DATA SHOWN >>
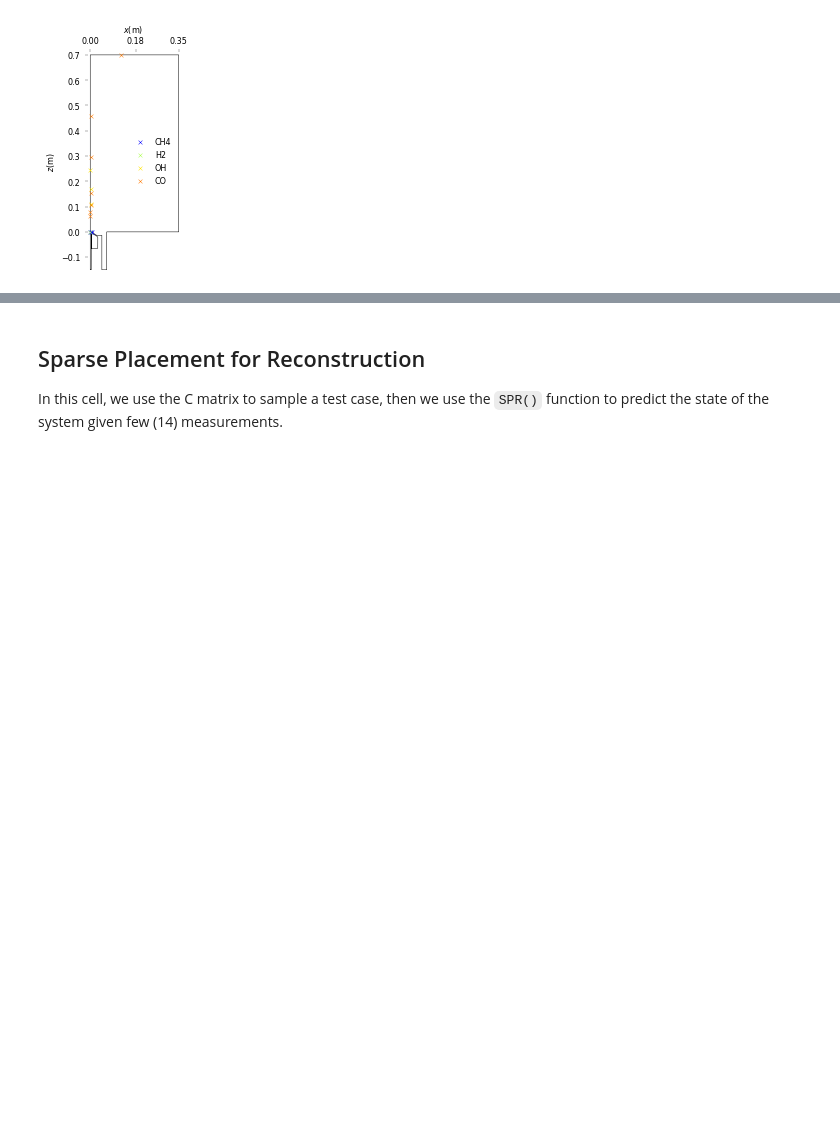
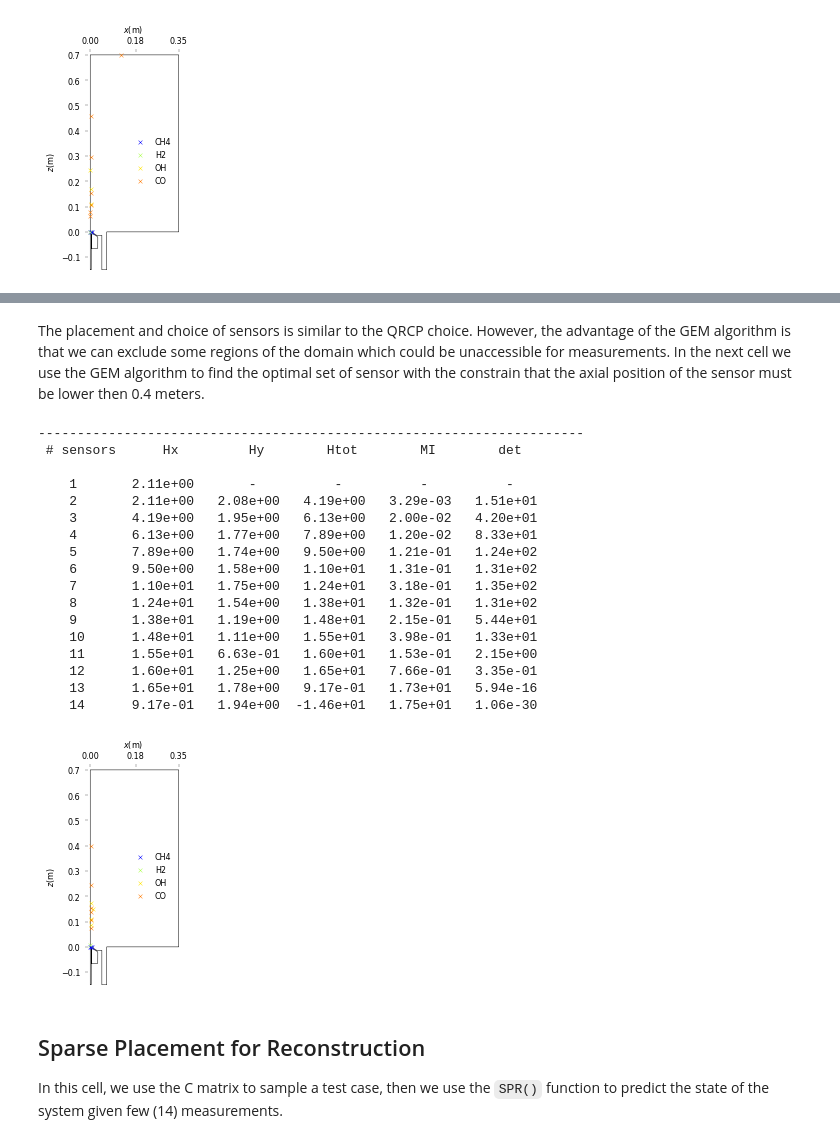
Before and after one commit to burn-research/OpenMEASURE, a Jupyter notebook: docs/sparse_sensing_doc.ipynb, the cells around one changed output, grey strips where cells are left out. Drawn from its saved outputs; the diff is of its cells as text; code cells hidden in the pictures; blank space fills up the shorter version.

```diff
--- a/docs/sparse_sensing_doc.ipynb
+++ b/docs/sparse_sensing_doc.ipynb
@@ -238,3 +287,37 @@ plot_sensors(xz_sensors, features, mesh_outline)
+# %% [markdown]
+The placement and choice of sensors is similar to the QRCP choice. However, the advantage of the GEM algorithm is that we can exclude some regions of the domain which could be unaccessible for measurements. In the next cell we use the GEM algorithm to find the optimal set of sensor with the constrain that the axial position of the sensor must be lower then 0.4 meters.
+# %%
+mask_z = xz[:,1] < 0.4
+mask_z = np.tile(mask_z, n_features)
+C_gem = spr.optimal_placement(calc_type='gem', n_sensors=n_sensors, mask=mask_z, n_modes=99.5, verbose=True)
+
+# Get the sensors positions and features
+xz_sensors = np.zeros((n_sensors, 4))
+for i in range(n_sensors):
+    index = np.argmax(C_gem[i,:])
+    xz_sensors[i,:2] = xz[index % n_cells, :]
+    xz_sensors[i,2] = index // n_cells
+
+plot_sensors(xz_sensors, features, mesh_outline)
+# %% [output]
+----------------------------------------------------------------------
+ # sensors      Hx         Hy        Htot        MI        det
+
+    1       2.11e+00       -          -          -          -
+    2       2.11e+00   2.08e+00   4.19e+00   3.29e-03   1.51e+01
+    3       4.19e+00   1.95e+00   6.13e+00   2.00e-02   4.20e+01
+    4       6.13e+00   1.77e+00   7.89e+00   1.20e-02   8.33e+01
+    5       7.89e+00   1.74e+00   9.50e+00   1.21e-01   1.24e+02
+    6       9.50e+00   1.58e+00   1.10e+01   1.31e-01   1.31e+02
+    7       1.10e+01   1.75e+00   1.24e+01   3.18e-01   1.35e+02
+    8       1.24e+01   1.54e+00   1.38e+01   1.32e-01   1.31e+02
+    9       1.38e+01   1.19e+00   1.48e+01   2.15e-01   5.44e+01
+    10      1.48e+01   1.11e+00   1.55e+01   3.98e-01   1.33e+01
+    11      1.55e+01   6.63e-01   1.60e+01   1.53e-01   2.15e+00
+    12      1.60e+01   1.25e+00   1.65e+01   7.66e-01   3.35e-01
+    13      1.65e+01   1.78e+00   9.17e-01   1.73e+01   5.94e-16
+    14      9.17e-01   1.94e+00  -1.46e+01   1.75e+01   1.06e-30
+[figure, added]
 # %% [markdown]
 ## Sparse Placement for Reconstruction
 
```
Also changed, not shown: parts of 7 cells of this notebook, 4 other files.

EXERCISE INSTRUCTIONS >> When you retype the material above, keep every word exact and drop the images.

ANSWER BOX >>
Before and after one commit to burn-research/OpenMEASURE, a Jupyter notebook: docs/sparse_sensing_doc.ipynb, the cells around one changed output, grey strips where cells are left out. Drawn from its saved outputs; the diff is of its cells as text; code cells hidden in the pictures; blank space fills up the shorter version.

```diff
--- a/docs/sparse_sensing_doc.ipynb
+++ b/docs/sparse_sensing_doc.ipynb
@@ -238,3 +287,37 @@ plot_sensors(xz_sensors, features, mesh_outline)
+# %% [markdown]
+The placement and choice of sensors is similar to the QRCP choice. However, the advantage of the GEM algorithm is that we can exclude some regions of the domain which could be unaccessible for measurements. In the next cell we use the GEM algorithm to find the optimal set of sensor with the constrain that the axial position of the sensor must be lower then 0.4 meters.
+# %%
+mask_z = xz[:,1] < 0.4
+mask_z = np.tile(mask_z, n_features)
+C_gem = spr.optimal_placement(calc_type='gem', n_sensors=n_sensors, mask=mask_z, n_modes=99.5, verbose=True)
+
+# Get the sensors positions and features
+xz_sensors = np.zeros((n_sensors, 4))
+for i in range(n_sensors):
+    index = np.argmax(C_gem[i,:])
+    xz_sensors[i,:2] = xz[index % n_cells, :]
+    xz_sensors[i,2] = index // n_cells
+
+plot_sensors(xz_sensors, features, mesh_outline)
+# %% [output]
+----------------------------------------------------------------------
+ # sensors      Hx         Hy        Htot        MI        det
+
+    1       2.11e+00       -          -          -          -
+    2       2.11e+00   2.08e+00   4.19e+00   3.29e-03   1.51e+01
+    3       4.19e+00   1.95e+00   6.13e+00   2.00e-02   4.20e+01
+    4       6.13e+00   1.77e+00   7.89e+00   1.20e-02   8.33e+01
+    5       7.89e+00   1.74e+00   9.50e+00   1.21e-01   1.24e+02
+    6       9.50e+00   1.58e+00   1.10e+01   1.31e-01   1.31e+02
+    7       1.10e+01   1.75e+00   1.24e+01   3.18e-01   1.35e+02
+    8       1.24e+01   1.54e+00   1.38e+01   1.32e-01   1.31e+02
+    9       1.38e+01   1.19e+00   1.48e+01   2.15e-01   5.44e+01
+    10      1.48e+01   1.11e+00   1.55e+01   3.98e-01   1.33e+01
+    11      1.55e+01   6.63e-01   1.60e+01   1.53e-01   2.15e+00
+    12      1.60e+01   1.25e+00   1.65e+01   7.66e-01   3.35e-01
+    13      1.65e+01   1.78e+00   9.17e-01   1.73e+01   5.94e-16
+    14      9.17e-01   1.94e+00  -1.46e+01   1.75e+01   1.06e-30
+[figure, added]
 # %% [markdown]
 ## Sparse Placement for Reconstruction
 
```
Also changed, not shown: parts of 7 cells of this notebook, 4 other files.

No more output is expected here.